The Mountains elective has been exploring the geography of the world's major mountain ranges. While doing so, students have researched international trips to mountain destinations of their wildest dreams. They have created budgets, phrase books, and itineraries for activities centered around mountain pursuits and culture in far away places. The Mountains class has also honed their skills at the Bend Rock Gym. At the BRG, each member of the class has set and tracked climbing goals on a weekly basis for both bouldering and roped climbing. In the final weeks of the trimester, students will plan a trip into a Northwest range of their choice and address the age old question of why people are drawn to climb mountains.

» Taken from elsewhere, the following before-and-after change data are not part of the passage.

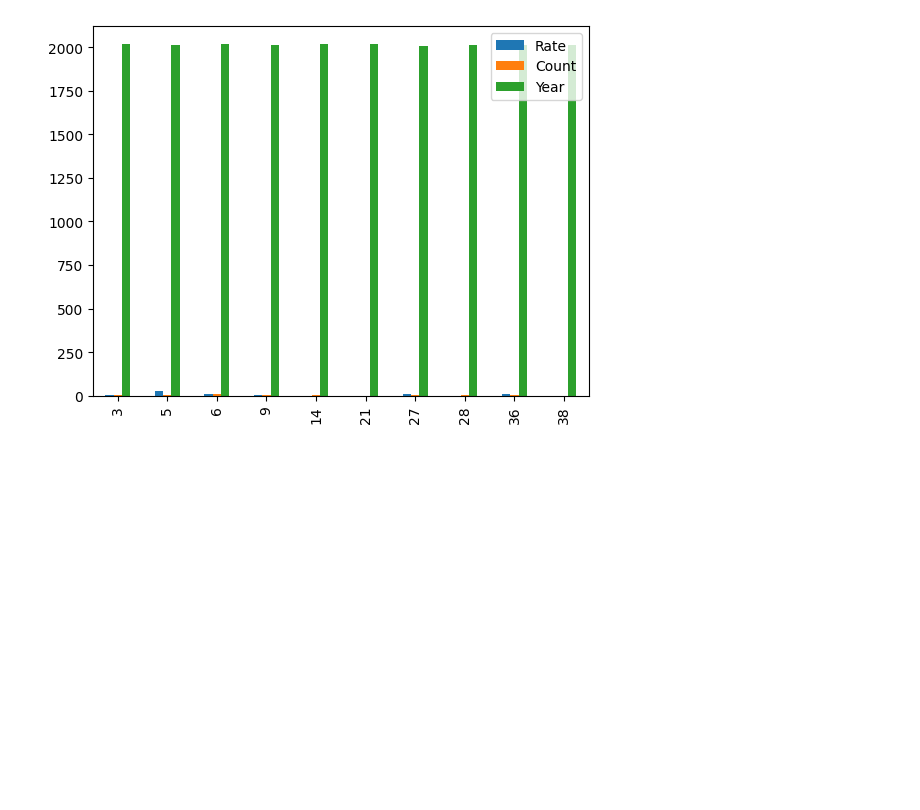
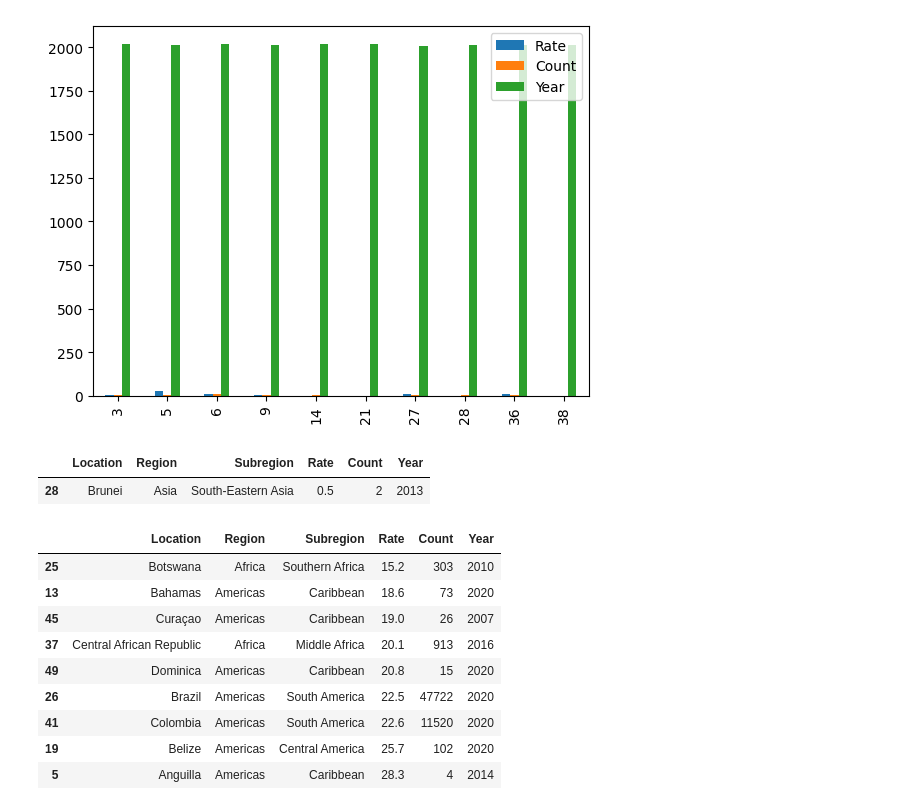
Before and after one commit to aminase/python-data-analysis, a Jupyter notebook: home.ipynb, the cells around one changed output. Saved outputs shown, nothing was run; the diff lists cells and outputs as text; code cells hidden in the pictures; blank space fills up the shorter version.

```diff
--- a/home.ipynb
+++ b/home.ipynb
@@ -471,3 +471,21 @@ countries_count_below_15.plot(kind="bar")
 # %% [output]
 <Axes: >
 [figure]
+# %%
+df[df["Location"].str.contains("Brune")]
+# %% [output]
+|  | Location | Region | Subregion | Rate | Count | Year |
+| 28 | Brunei | Asia | South-Eastern Asia | 0.5 | 2 | 2013 |
+# %%
+df[df["Rate"] > 15].sort_values(by="Rate", ascending=True)
+# %% [output]
+|  | Location | Region | Subregion | Rate | Count | Year |
+| 25 | Botswana | Africa | Southern Africa | 15.2 | 303 | 2010 |
+| 13 | Bahamas | Americas | Caribbean | 18.6 | 73 | 2020 |
+| 45 | Curaçao | Americas | Caribbean | 19.0 | 26 | 2007 |
+| 37 | Central African Republic | Africa | Middle Africa | 20.1 | 913 | 2016 |
+| 49 | Dominica | Americas | Caribbean | 20.8 | 15 | 2020 |
+| 26 | Brazil | Americas | South America | 22.5 | 47722 | 2020 |
+| 41 | Colombia | Americas | South America | 22.6 | 11520 | 2020 |
+| 19 | Belize | Americas | Central America | 25.7 | 102 | 2020 |
+| 5 | Anguilla | Americas | Caribbean | 28.3 | 4 | 2014 |
```
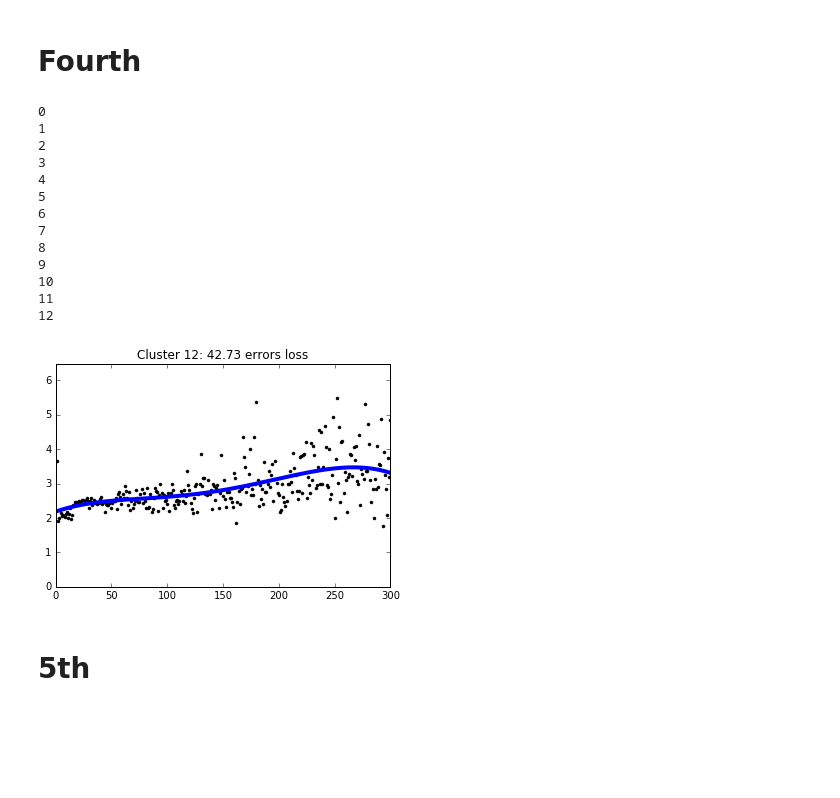
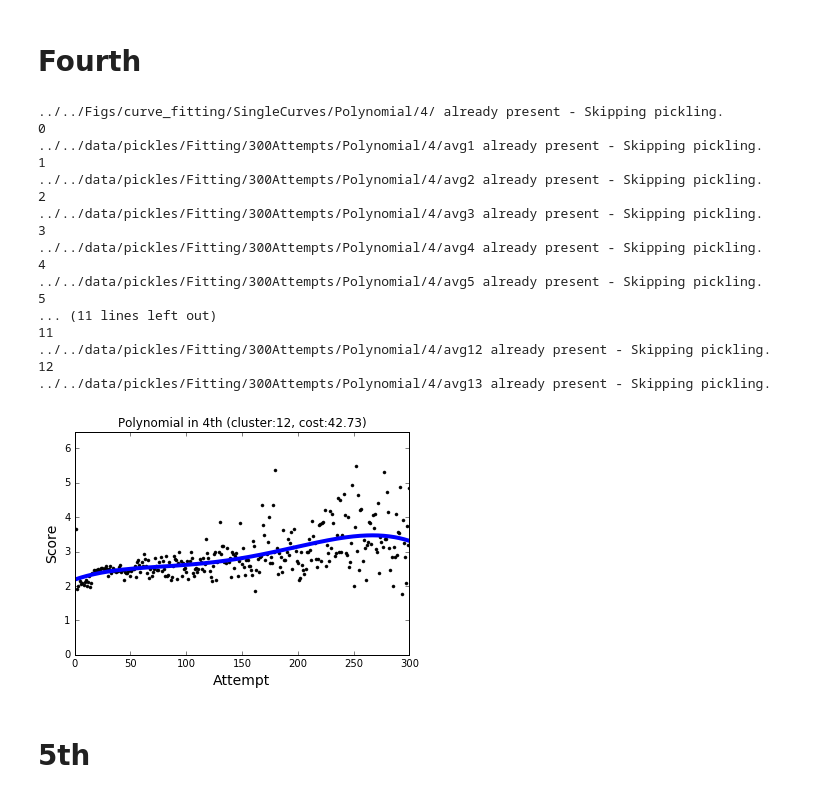
Before and after one commit to liprin1129/Project, a Jupyter notebook: Code/Polynomial.ipynb, the cells around one changed output. Cells and saved outputs as stored; diff of their text form; code cells hidden in the pictures; blank space fills up the shorter version.

```diff
--- a/Code/Polynomial.ipynb
+++ b/Code/Polynomial.ipynb
@@ -200,7 +207,7 @@ for i in range(nClt):
 # Second
 # %%
 x_range = np.linspace(1, 300, 300)
-dcp.make_folders("../../Figs/curve_fitting/MultiCurves/Polynomial/2/")
+dcp.make_folders("../../Figs/curve_fitting/SingleCurves/Polynomial/2/")
 for i in range(nClt):
     print(i)
     plt.clf()
@@ -212,12 +219,14 @@ for i in range(nClt):
     plt.plot(x_range, eval(avg), '.', c='black', label="average score")
     plt.plot(x_range, y_fit, 'b-', label="curve fitting", linewidth=4)
 
-    plt.title("Cluster {0}: {1} errors loss".format(i, round(lsq.cost, 2)))
+    plt.title("Polynomial in 2nd (cluster:{0}, cost:{1})".format(i, round(lsq.cost, 2)))
     plt.ylim([0, max( eval("avg{0}".format(i+1)) )+1])
+    plt.ylabel('Score', fontsize=14)
+    plt.xlabel('Attempt', fontsize=14)
 
-    plt.savefig("../../Figs/curve_fitting/MultiCurves/Polynomial/2/avg{0}".format(i+1), dpi=100)
+    plt.savefig("../../Figs/curve_fitting/SingleCurves/Polynomial/2/avg{0}".format(i+1), dpi=100)
 
-    dcp.make_folders('../../data/pickles/Fitting/15Attempts/Polynomial/2/avg{0}'.format(i+1))
-    dcp.make_Pickle(lsq.cost, '../../data/pickles/Fitting/15Attempts/Polynomial/2/avg{0}/cost.pickle'.format(i+1))
-    dcp.make_Pickle(lsq.x, '../../data/pickles/Fitting/15Attempts/Polynomial/2/avg{0}/param.pickle'.format(i+1))
+    dcp.make_folders('../../data/pickles/Fitting/300Attempts/Polynomial/2/avg{0}'.format(i+1))
+    dcp.make_Pickle(lsq.cost, '../../data/pickles/Fitting/300Attempts/Polynomial/2/avg{0}/cost.pickle'.format(i+1), force=True)
+    dcp.make_Pickle(lsq.x, '../../data/pickles/Fitting/300Attempts/Polynomial/2/avg{0}/param.pickle'.format(i+1), force=True)
 # %% [output]
@@ -240,7 +252,7 @@ for i in range(nClt):
 # Third
 # %%
 x_range = np.linspace(1, 300, 300)
-dcp.make_folders("../../Figs/curve_fitting/MultiCurves/Polynomial/3/")
+dcp.make_folders("../../Figs/curve_fitting/SingleCurves/Polynomial/3/")
 for i in range(nClt):
     print(i)
     plt.clf()
@@ -252,12 +264,14 @@ for i in range(nClt):
     plt.plot(x_range, eval(avg), '.', c='black', label="average score")
     plt.plot(x_range, y_fit, 'b-', label="curve fitting", linewidth=4)
 
-    plt.title("Cluster {0}: {1} errors loss".format(i, round(lsq.cost, 2)))
+    plt.title("Polynomial in 3rd (cluster:{0}, cost:{1})".format(i, round(lsq.cost, 2)))
     plt.ylim([0, max( eval("avg{0}".format(i+1)) )+1])
+    plt.ylabel('Score', fontsize=14)
+    plt.xlabel('Attempt', fontsize=14)
 
-    plt.savefig("../../Figs/curve_fitting/MultiCurves/Polynomial/3/avg{0}".format(i+1), dpi=100)
+    plt.savefig("../../Figs/curve_fitting/SingleCurves/Polynomial/3/avg{0}".format(i+1), dpi=100)
 
-    dcp.make_folders('../../data/pickles/Fitting/15Attempts/Polynomial/3/avg{0}'.format(i+1))
-    dcp.make_Pickle(lsq.cost, '../../data/pickles/Fitting/15Attempts/Polynomial/3/avg{0}/cost.pickle'.format(i+1))
-    dcp.make_Pickle(lsq.x, '../../data/pickles/Fitting/15Attempts/Polynomial/3/avg{0}/param.pickle'.format(i+1))
+    dcp.make_folders('../../data/pickles/Fitting/300Attempts/Polynomial/3/avg{0}'.format(i+1))
+    dcp.make_Pickle(lsq.cost, '../../data/pickles/Fitting/300Attempts/Polynomial/3/avg{0}/cost.pickle'.format(i+1), force=True)
+    dcp.make_Pickle(lsq.x, '../../data/pickles/Fitting/300Attempts/Polynomial/3/avg{0}/param.pickle'.format(i+1), force=True)
 # %% [output]
@@ -279,41 +297,47 @@ for i in range(nClt):
 # Fourth
 # %%
 x_range = np.linspace(1, 300, 300)
-dcp.make_folders("../../Figs/curve_fitting/MultiCurves/Polynomial/4/")
+dcp.make_folders("../../Figs/curve_fitting/SingleCurves/Polynomial/4/")
 for i in range(nClt):
     print(i)
     plt.clf()
 
     avg = "avg{0}".format(i+1)
     lsq = least_squares(polynomial_least4, [1, 1, 1, 1, 1], args=(x_range, eval(avg)))
     y_fit = polynomial_curve4(x_range, lsq.x[0], lsq.x[1], lsq.x[2], lsq.x[3], lsq.x[4])
 
     plt.plot(x_range, eval(avg), '.', c='black', label="average score")
     plt.plot(x_range, y_fit, 'b-', label="curve fitting", linewidth=4)
 
-    plt.title("Cluster {0}: {1} errors loss".format(i, round(lsq.cost, 2)))
+    plt.title("Polynomial in 4th (cluster:{0}, cost:{1})".format(i, round(lsq.cost, 2)))
     plt.ylim([0, max( eval("avg{0}".format(i+1)) )+1])
+    plt.ylabel('Score', fontsize=14)
+    plt.xlabel('Attempt', fontsize=14)
 
-    plt.savefig("../../Figs/curve_fitting/MultiCurves/Polynomial/4/avg{0}".format(i+1), dpi=100)
+    plt.savefig("../../Figs/curve_fitting/SingleCurves/Polynomial/4/avg{0}".format(i+1), dpi=100)
 
-    dcp.make_folders('../../data/pickles/Fitting/15Attempts/Polynomial/4/avg{0}'.format(i+1))
-    dcp.make_Pickle(lsq.cost, '../../data/pickles/Fitting/15Attempts/Polynomial/4/avg{0}/cost.pickle'.format(i+1))
-    dcp.make_Pickle(lsq.x, '../../data/pickles/Fitting/15Attempts/Polynomial/4/avg{0}/param.pickle'.format(i+1))
+    dcp.make_folders('../../data/pickles/Fitting/300Attempts/Polynomial/4/avg{0}'.format(i+1))
+    dcp.make_Pickle(lsq.cost, '../../data/pickles/Fitting/300Attempts/Polynomial/4/avg{0}/cost.pickle'.format(i+1), force=True)
+    dcp.make_Pickle(lsq.x, '../../data/pickles/Fitting/300Attempts/Polynomial/4/avg{0}/param.pickle'.format(i+1), force=True)
 # %% [output]
+../../Figs/curve_fitting/SingleCurves/Polynomial/4/ already present - Skipping pickling.
 0
+../../data/pickles/Fitting/300Attempts/Polynomial/4/avg1 already present - Skipping pickling.
 1
+../../data/pickles/Fitting/300Attempts/Polynomial/4/avg2 already present - Skipping pickling.
 2
+../../data/pickles/Fitting/300Attempts/Polynomial/4/avg3 already present - Skipping pickling.
 3
+../../data/pickles/Fitting/300Attempts/Polynomial/4/avg4 already present - Skipping pickling.
 4
+../../data/pickles/Fitting/300Attempts/Polynomial/4/avg5 already present - Skipping pickling.
 5
-6
-7
-8
-9
-10
+... (11 lines left out)
 11
+../../data/pickles/Fitting/300Attempts/Polynomial/4/avg12 already present - Skipping pickling.
 12
+../../data/pickles/Fitting/300Attempts/Polynomial/4/avg13 already present - Skipping pickling.
-[figure, old version]
+[figure, new version]
 # %% [markdown]
 # 5th
 # %%
```
Also changed, not shown: parts of 10 cells of this notebook, 32 other files.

History's most famous answer to this question came from George Mallory at a press conference in 1922. Mallory replied, "Because it's there," when asked why he wanted to climb Mount Everest. His answer instantly captured public interest and has endured the test of time, maybe because it conveys just the right balance of truth and mystery. Looking into this question led us to others: Why explore the unknown? How can we benefit from understanding different cultures and landscapes? Why are some of the "best" adventures concocted with unavoidable, even planned, doses of discomfort? Why do people voluntarily abandon the security and support of the modern world? Are these pursuits really "fun"? If so, is it still fun when we fail?
In addressing these questions, our class will culminate with discussions and writings around resilience and the benefits of learned skills, self-reliance and teamwork in tough situations. We will reference historic examples of exploration into remote landscapes and explore how grit and skill merge in almost any worthwhile pursuit. Finally, students will reflect on the satisfaction of setting and achieving goals in various areas of their lives. And then we'll head back to the BRG to continue the process...and have fun.
- Jeff Wenger, US Humanities Teacher